### WHAT YOU NEED TO DO
Find the word "className" in the records below. List each line containing it.

Saved entries
+ + + +

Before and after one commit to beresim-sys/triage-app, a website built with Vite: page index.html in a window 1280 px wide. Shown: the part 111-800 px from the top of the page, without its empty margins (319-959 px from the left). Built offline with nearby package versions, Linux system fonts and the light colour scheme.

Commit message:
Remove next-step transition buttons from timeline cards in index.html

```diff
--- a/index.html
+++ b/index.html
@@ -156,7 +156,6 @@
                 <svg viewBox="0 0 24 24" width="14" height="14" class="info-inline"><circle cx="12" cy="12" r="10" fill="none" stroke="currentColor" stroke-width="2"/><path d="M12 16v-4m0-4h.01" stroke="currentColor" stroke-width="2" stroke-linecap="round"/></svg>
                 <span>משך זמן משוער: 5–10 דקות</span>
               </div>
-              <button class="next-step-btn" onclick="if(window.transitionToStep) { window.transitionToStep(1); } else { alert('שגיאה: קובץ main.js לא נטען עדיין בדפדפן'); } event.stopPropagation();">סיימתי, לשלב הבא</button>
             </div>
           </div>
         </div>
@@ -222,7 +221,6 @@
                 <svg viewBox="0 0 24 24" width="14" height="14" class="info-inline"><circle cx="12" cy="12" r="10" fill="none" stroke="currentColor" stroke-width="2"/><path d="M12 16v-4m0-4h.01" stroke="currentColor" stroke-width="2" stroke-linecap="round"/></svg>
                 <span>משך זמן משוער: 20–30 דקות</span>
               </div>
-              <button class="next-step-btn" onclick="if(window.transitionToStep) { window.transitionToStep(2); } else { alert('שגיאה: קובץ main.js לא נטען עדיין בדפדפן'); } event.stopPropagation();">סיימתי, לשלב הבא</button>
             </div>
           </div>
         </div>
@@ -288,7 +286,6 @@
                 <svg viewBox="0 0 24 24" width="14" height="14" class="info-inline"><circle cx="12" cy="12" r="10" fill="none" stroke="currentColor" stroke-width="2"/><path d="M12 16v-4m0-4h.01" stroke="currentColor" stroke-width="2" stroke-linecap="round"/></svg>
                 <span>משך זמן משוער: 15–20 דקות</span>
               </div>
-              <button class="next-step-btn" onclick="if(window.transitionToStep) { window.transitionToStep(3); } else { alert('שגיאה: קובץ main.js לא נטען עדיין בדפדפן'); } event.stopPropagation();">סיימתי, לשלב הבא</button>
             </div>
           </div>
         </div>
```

+ + + +

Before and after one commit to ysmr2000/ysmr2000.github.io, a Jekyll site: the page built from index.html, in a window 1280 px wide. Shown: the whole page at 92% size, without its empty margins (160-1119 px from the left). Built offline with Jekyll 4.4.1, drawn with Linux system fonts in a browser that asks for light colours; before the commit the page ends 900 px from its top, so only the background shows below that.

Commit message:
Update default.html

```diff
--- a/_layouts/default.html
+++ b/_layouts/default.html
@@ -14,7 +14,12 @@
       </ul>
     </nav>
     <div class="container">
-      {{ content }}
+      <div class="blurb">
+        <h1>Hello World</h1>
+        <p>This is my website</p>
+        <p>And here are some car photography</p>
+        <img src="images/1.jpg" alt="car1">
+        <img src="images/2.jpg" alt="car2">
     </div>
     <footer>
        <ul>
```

+ + + +

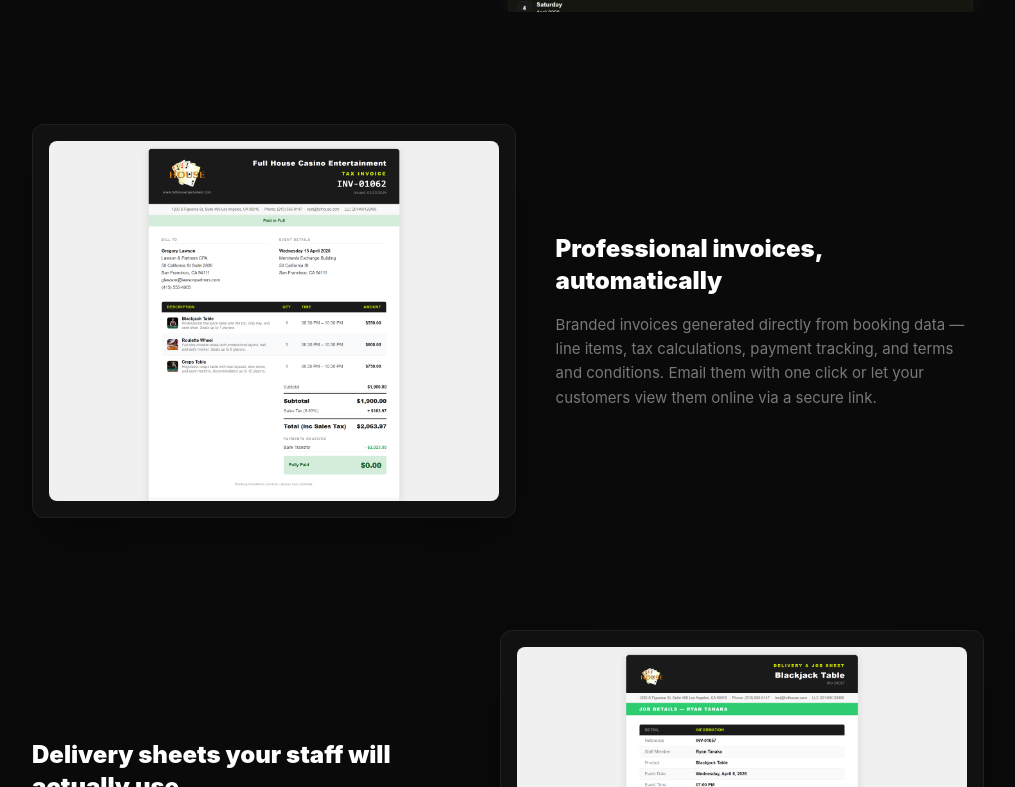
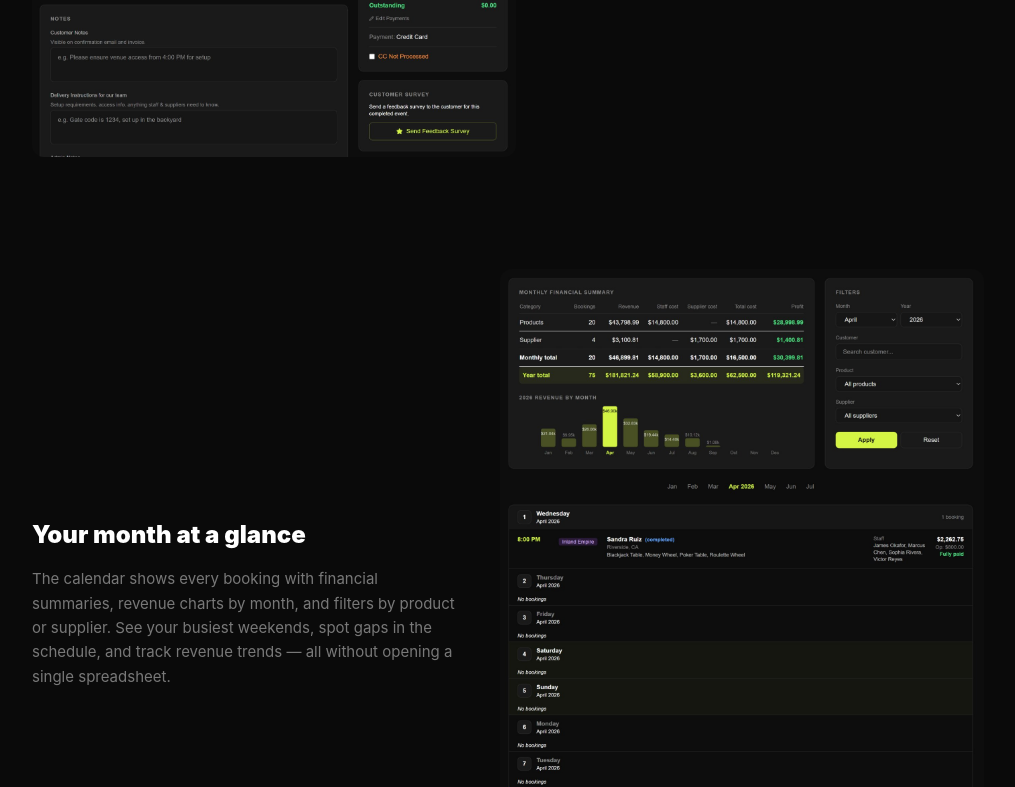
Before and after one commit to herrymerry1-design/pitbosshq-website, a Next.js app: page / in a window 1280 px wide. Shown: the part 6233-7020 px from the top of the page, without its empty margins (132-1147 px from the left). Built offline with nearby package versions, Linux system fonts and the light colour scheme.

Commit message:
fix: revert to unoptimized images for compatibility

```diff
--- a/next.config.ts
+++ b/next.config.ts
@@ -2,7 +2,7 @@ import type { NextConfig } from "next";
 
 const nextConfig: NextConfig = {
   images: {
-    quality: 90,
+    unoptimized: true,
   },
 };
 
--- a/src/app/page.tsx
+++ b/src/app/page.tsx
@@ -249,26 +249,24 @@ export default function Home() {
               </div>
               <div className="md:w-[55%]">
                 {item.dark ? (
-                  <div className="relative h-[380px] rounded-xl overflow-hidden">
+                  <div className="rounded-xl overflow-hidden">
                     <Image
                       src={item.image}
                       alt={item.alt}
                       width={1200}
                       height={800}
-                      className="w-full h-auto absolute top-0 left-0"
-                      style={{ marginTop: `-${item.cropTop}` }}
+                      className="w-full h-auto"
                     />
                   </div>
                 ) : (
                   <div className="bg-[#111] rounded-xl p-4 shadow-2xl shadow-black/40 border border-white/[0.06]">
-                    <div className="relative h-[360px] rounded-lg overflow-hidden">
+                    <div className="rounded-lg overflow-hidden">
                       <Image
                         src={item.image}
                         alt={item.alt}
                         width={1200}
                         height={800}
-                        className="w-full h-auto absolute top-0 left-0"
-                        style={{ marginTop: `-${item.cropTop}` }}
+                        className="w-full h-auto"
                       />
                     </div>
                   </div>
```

+ + + +

### ANSWER BOX
               <div className="md:w-[55%]">
-                  <div className="relative h-[380px] rounded-xl overflow-hidden">
+                  <div className="rounded-xl overflow-hidden">
-                      className="w-full h-auto absolute top-0 left-0"
+                      className="w-full h-auto"
                   <div className="bg-[#111] rounded-xl p-4 shadow-2xl shadow-black/40 border border-white/[0.06]">
-                    <div className="relative h-[360px] rounded-lg overflow-hidden">
+                    <div className="rounded-lg overflow-hidden">
-                        className="w-full h-auto absolute top-0 left-0"
+                        className="w-full h-auto"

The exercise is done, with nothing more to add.